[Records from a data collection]
===

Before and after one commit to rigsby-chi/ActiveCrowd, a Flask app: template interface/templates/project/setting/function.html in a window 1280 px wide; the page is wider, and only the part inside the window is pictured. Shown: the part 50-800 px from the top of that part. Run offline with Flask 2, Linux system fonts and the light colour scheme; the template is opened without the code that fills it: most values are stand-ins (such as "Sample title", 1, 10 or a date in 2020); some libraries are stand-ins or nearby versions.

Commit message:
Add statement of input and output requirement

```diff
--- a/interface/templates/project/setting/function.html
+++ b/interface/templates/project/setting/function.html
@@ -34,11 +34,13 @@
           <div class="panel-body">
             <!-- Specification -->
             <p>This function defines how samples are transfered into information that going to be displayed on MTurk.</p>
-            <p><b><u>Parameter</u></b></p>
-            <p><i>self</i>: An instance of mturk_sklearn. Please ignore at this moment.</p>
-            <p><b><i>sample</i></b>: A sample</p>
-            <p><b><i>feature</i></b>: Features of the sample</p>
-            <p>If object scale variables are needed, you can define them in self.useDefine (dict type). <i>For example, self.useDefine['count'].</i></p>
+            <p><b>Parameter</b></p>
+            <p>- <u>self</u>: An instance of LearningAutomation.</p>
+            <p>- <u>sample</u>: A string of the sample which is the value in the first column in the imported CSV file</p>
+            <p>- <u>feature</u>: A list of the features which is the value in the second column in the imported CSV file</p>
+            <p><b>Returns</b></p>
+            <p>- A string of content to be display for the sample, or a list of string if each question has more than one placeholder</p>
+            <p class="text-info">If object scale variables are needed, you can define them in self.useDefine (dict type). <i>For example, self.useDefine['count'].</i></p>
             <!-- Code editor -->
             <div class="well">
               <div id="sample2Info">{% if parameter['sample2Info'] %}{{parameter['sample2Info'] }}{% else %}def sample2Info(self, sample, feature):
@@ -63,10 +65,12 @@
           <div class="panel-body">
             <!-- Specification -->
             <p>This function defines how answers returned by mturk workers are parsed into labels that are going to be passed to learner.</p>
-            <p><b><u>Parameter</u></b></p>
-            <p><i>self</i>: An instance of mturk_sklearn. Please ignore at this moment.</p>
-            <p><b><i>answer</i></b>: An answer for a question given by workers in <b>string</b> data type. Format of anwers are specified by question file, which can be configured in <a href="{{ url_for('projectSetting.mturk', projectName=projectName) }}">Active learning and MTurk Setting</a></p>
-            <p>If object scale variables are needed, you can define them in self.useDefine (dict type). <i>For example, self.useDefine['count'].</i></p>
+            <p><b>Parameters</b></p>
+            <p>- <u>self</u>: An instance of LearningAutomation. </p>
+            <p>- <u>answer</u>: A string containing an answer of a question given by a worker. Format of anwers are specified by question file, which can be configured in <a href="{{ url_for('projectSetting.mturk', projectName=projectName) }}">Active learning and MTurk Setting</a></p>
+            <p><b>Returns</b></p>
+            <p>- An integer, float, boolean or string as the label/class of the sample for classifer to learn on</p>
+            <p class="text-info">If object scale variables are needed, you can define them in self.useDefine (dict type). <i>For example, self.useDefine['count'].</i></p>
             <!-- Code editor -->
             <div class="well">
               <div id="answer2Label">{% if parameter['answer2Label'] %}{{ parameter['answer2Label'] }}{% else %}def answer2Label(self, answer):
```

===

HOW TO COMPLETE THIS TASK
Could you give every entry again, exactly as written?

RESPONSE BELOW
Before and after one commit to rigsby-chi/ActiveCrowd, a Flask app: template interface/templates/project/setting/function.html in a window 1280 px wide; the page is wider, and only the part inside the window is pictured. Shown: the part 50-800 px from the top of that part. Run offline with Flask 2, Linux system fonts and the light colour scheme; the template is opened without the code that fills it: most values are stand-ins (such as "Sample title", 1, 10 or a date in 2020); some libraries are stand-ins or nearby versions.

Commit message:
Add statement of input and output requirement

```diff
--- a/interface/templates/project/setting/function.html
+++ b/interface/templates/project/setting/function.html
@@ -34,11 +34,13 @@
           <div class="panel-body">
             <!-- Specification -->
             <p>This function defines how samples are transfered into information that going to be displayed on MTurk.</p>
-            <p><b><u>Parameter</u></b></p>
-            <p><i>self</i>: An instance of mturk_sklearn. Please ignore at this moment.</p>
-            <p><b><i>sample</i></b>: A sample</p>
-            <p><b><i>feature</i></b>: Features of the sample</p>
-            <p>If object scale variables are needed, you can define them in self.useDefine (dict type). <i>For example, self.useDefine['count'].</i></p>
+            <p><b>Parameter</b></p>
+            <p>- <u>self</u>: An instance of LearningAutomation.</p>
+            <p>- <u>sample</u>: A string of the sample which is the value in the first column in the imported CSV file</p>
+            <p>- <u>feature</u>: A list of the features which is the value in the second column in the imported CSV file</p>
+            <p><b>Returns</b></p>
+            <p>- A string of content to be display for the sample, or a list of string if each question has more than one placeholder</p>
+            <p class="text-info">If object scale variables are needed, you can define them in self.useDefine (dict type). <i>For example, self.useDefine['count'].</i></p>
             <!-- Code editor -->
             <div class="well">
               <div id="sample2Info">{% if parameter['sample2Info'] %}{{parameter['sample2Info'] }}{% else %}def sample2Info(self, sample, feature):
@@ -63,10 +65,12 @@
           <div class="panel-body">
             <!-- Specification -->
             <p>This function defines how answers returned by mturk workers are parsed into labels that are going to be passed to learner.</p>
-            <p><b><u>Parameter</u></b></p>
-            <p><i>self</i>: An instance of mturk_sklearn. Please ignore at this moment.</p>
-            <p><b><i>answer</i></b>: An answer for a question given by workers in <b>string</b> data type. Format of anwers are specified by question file, which can be configured in <a href="{{ url_for('projectSetting.mturk', projectName=projectName) }}">Active learning and MTurk Setting</a></p>
-            <p>If object scale variables are needed, you can define them in self.useDefine (dict type). <i>For example, self.useDefine['count'].</i></p>
+            <p><b>Parameters</b></p>
+            <p>- <u>self</u>: An instance of LearningAutomation. </p>
+            <p>- <u>answer</u>: A string containing an answer of a question given by a worker. Format of anwers are specified by question file, which can be configured in <a href="{{ url_for('projectSetting.mturk', projectName=projectName) }}">Active learning and MTurk Setting</a></p>
+            <p><b>Returns</b></p>
+            <p>- An integer, float, boolean or string as the label/class of the sample for classifer to learn on</p>
+            <p class="text-info">If object scale variables are needed, you can define them in self.useDefine (dict type). <i>For example, self.useDefine['count'].</i></p>
             <!-- Code editor -->
             <div class="well">
               <div id="answer2Label">{% if parameter['answer2Label'] %}{{ parameter['answer2Label'] }}{% else %}def answer2Label(self, answer):
```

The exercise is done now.